Three unexpected wines that are perfect patio fare.

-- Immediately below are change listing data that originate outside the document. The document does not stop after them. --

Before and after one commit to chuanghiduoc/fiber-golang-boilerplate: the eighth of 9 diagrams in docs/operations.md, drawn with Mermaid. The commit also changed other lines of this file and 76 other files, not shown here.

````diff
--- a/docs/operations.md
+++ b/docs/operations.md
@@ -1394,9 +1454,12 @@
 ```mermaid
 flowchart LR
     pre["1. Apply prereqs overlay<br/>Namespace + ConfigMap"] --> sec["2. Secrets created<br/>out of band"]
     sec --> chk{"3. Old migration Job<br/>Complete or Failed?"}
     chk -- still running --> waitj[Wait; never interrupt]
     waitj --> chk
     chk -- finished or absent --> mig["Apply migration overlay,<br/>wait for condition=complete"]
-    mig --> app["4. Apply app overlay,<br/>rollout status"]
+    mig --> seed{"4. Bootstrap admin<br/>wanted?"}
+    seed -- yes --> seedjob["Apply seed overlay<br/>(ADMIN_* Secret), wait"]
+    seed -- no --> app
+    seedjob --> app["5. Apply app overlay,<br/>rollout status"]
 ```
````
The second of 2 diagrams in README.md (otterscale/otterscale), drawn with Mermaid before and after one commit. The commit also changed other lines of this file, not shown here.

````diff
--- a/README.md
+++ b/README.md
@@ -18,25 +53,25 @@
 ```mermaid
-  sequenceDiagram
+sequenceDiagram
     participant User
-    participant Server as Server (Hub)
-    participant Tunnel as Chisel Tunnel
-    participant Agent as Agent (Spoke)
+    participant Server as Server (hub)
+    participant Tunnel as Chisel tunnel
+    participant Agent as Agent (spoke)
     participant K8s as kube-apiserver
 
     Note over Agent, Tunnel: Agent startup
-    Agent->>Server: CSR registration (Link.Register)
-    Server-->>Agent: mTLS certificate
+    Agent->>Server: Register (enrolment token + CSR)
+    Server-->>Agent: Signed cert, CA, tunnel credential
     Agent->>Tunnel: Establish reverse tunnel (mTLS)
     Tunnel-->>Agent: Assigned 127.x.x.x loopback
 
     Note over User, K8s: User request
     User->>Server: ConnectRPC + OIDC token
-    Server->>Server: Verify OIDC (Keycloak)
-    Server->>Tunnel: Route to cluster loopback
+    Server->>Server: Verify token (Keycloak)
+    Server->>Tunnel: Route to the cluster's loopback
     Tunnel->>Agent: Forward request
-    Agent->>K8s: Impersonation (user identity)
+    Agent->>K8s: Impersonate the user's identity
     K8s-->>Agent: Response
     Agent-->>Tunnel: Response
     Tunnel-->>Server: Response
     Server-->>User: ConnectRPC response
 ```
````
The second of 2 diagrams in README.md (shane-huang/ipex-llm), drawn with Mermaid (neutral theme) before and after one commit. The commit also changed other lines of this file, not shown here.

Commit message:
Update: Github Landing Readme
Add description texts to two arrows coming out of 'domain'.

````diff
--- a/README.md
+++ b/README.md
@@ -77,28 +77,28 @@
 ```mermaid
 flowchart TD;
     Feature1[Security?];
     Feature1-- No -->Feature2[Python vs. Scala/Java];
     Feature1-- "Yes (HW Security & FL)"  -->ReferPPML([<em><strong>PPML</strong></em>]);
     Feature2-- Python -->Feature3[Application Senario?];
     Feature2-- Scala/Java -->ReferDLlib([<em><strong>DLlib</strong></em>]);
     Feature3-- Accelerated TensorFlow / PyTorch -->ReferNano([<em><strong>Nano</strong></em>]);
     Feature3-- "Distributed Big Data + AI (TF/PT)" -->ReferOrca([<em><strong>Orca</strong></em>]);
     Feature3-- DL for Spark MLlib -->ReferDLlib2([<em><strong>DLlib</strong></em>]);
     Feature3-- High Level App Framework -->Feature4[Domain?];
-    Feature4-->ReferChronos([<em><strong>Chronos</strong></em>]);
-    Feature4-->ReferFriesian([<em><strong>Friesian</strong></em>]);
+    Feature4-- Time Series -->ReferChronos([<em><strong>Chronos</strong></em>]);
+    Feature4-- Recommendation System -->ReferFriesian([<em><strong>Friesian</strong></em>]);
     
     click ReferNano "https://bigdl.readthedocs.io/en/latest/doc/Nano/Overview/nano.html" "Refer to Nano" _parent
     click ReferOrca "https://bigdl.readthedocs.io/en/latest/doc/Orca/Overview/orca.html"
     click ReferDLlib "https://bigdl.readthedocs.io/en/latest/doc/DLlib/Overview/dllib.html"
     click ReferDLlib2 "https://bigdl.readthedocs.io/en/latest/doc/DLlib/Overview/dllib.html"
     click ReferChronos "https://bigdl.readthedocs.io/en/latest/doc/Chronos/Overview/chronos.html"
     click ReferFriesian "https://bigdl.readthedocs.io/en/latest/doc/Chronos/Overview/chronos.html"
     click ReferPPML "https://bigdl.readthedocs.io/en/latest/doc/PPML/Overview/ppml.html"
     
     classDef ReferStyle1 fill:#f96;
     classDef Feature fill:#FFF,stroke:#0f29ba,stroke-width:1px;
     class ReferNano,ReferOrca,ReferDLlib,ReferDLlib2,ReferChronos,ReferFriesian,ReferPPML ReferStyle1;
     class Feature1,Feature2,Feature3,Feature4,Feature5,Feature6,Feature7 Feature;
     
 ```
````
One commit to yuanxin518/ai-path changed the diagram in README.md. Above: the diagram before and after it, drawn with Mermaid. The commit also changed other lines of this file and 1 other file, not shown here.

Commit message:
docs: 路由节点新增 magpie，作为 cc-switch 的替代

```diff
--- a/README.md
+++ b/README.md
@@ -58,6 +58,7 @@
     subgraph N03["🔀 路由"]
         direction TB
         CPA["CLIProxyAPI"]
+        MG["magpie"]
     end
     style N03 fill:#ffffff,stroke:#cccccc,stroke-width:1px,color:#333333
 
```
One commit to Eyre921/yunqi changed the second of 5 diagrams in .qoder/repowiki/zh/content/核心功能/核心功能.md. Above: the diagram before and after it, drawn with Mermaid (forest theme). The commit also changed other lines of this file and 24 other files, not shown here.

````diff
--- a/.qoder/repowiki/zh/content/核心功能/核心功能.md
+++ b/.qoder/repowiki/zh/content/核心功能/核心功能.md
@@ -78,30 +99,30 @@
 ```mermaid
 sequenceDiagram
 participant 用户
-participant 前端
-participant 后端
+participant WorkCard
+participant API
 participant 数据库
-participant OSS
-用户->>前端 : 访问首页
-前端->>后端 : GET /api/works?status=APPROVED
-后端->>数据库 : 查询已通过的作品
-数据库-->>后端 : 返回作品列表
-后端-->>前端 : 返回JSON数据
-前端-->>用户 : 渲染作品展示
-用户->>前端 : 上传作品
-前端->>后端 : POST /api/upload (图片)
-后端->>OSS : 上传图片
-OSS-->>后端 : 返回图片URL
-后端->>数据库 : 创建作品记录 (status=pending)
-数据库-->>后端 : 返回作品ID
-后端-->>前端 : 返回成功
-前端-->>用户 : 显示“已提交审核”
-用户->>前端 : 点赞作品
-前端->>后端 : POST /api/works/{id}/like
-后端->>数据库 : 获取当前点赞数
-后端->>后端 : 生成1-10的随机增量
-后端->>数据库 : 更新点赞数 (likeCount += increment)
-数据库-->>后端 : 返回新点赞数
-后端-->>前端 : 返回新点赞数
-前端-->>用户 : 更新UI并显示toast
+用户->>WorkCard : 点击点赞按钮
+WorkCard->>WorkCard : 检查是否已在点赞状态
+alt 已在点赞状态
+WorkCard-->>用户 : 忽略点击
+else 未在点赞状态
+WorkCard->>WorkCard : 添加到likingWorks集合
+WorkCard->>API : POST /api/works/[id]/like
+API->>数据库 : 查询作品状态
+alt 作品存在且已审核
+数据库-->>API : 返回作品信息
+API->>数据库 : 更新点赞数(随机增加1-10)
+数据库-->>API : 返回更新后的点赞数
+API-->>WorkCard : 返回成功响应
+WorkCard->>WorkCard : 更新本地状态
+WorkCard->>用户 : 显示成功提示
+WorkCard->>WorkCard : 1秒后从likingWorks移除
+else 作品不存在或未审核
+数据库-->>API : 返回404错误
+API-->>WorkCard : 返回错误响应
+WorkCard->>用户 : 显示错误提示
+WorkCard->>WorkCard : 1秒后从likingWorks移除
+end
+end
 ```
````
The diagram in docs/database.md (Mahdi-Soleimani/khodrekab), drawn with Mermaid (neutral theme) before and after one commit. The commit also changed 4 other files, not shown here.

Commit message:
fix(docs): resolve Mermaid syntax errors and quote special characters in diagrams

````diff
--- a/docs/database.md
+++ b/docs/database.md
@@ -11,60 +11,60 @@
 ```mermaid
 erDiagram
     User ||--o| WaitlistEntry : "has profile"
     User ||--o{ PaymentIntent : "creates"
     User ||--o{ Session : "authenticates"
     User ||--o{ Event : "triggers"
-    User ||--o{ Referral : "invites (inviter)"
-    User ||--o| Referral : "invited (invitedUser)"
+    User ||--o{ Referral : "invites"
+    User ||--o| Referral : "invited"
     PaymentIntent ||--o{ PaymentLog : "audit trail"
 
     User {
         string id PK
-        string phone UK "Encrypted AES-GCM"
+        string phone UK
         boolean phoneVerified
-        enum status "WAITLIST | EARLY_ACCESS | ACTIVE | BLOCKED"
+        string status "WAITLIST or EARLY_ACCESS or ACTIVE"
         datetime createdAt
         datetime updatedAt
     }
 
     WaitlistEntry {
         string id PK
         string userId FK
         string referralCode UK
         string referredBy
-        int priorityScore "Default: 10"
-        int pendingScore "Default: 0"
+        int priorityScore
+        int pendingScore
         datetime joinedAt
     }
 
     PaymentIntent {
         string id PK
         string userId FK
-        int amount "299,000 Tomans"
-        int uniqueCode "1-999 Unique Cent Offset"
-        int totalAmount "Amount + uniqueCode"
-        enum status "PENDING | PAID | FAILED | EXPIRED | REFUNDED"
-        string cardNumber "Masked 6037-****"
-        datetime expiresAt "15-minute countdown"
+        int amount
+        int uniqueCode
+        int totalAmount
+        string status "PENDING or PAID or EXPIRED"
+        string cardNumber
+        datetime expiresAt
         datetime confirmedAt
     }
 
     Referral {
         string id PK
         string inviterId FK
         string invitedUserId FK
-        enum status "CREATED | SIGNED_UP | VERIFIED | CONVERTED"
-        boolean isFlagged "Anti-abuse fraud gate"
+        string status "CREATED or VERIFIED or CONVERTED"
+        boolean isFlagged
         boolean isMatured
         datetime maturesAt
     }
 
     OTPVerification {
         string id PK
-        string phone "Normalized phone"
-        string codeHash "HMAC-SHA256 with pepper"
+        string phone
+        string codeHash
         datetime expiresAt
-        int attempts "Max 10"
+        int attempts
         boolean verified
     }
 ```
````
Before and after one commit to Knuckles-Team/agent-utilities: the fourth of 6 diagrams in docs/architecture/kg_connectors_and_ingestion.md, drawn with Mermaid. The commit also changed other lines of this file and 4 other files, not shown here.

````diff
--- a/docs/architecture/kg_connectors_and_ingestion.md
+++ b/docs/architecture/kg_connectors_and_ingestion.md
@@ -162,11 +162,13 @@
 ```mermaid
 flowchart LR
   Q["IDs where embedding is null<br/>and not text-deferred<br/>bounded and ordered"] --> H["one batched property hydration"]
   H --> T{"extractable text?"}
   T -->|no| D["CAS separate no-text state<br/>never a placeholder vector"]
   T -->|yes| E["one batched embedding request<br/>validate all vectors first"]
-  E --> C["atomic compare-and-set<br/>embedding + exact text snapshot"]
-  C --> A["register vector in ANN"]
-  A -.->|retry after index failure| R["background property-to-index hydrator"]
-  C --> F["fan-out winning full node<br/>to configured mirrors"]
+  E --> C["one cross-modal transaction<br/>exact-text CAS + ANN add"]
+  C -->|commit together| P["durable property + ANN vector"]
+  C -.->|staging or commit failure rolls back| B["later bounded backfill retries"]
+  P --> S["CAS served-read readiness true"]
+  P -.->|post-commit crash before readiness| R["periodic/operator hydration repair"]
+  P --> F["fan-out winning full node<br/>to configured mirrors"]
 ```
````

When I imagine a bottle of white emerging from a frigid patio ice bucket on a hot summer day, it's a bottle from France's Loire Valley. The expected choice is Sancerre, the region's hard-edged, minerally star, or Vouvray, the age-worthy wonder from Chenin Blanc grapes, but increasingly I'm seeking out the lesser-known white wonders from the region: Muscadet, Touraine and Pouilly-Fumé. Notwithstanding their charms, they've always been a tough sell: the sauvignon blanc-based Pouilly-Fumé sounds like the more famous chardonnay-based Pouilly-Fuissé, and Muscadet sounds like both the grapes muscat and muscadelle. (It contains neither.) These wines don't get much of the spotlight and it's a shame, because they pair well with almost everything from sunscreen to sanddabs. Muscadet The greatest expression of the Melon de Bourgogne grape should be simple and affordable, bracingly cold and served with a dozen oysters and a view. Try2009 Haut-Censy Muscadet Sèvre and Maine Sur Lie ($15). Pouilly-Fumé Sancerre's immediate neighbour can deliver wines that have a flinty first impression with secondary minor richness that benefits from a few years in the bottle. Try 2010 Domaine Laporte Les Duchesses ($30). Touraine Think of this as baby Vouvray. Both are chenin blanc, both come in sec (dry) or demi sec (half dry), and while Touraine is not as age worthy, it's easier on the wallet. Try 2010 Domaine Du Clos Du Bourg Demi Sec ($15).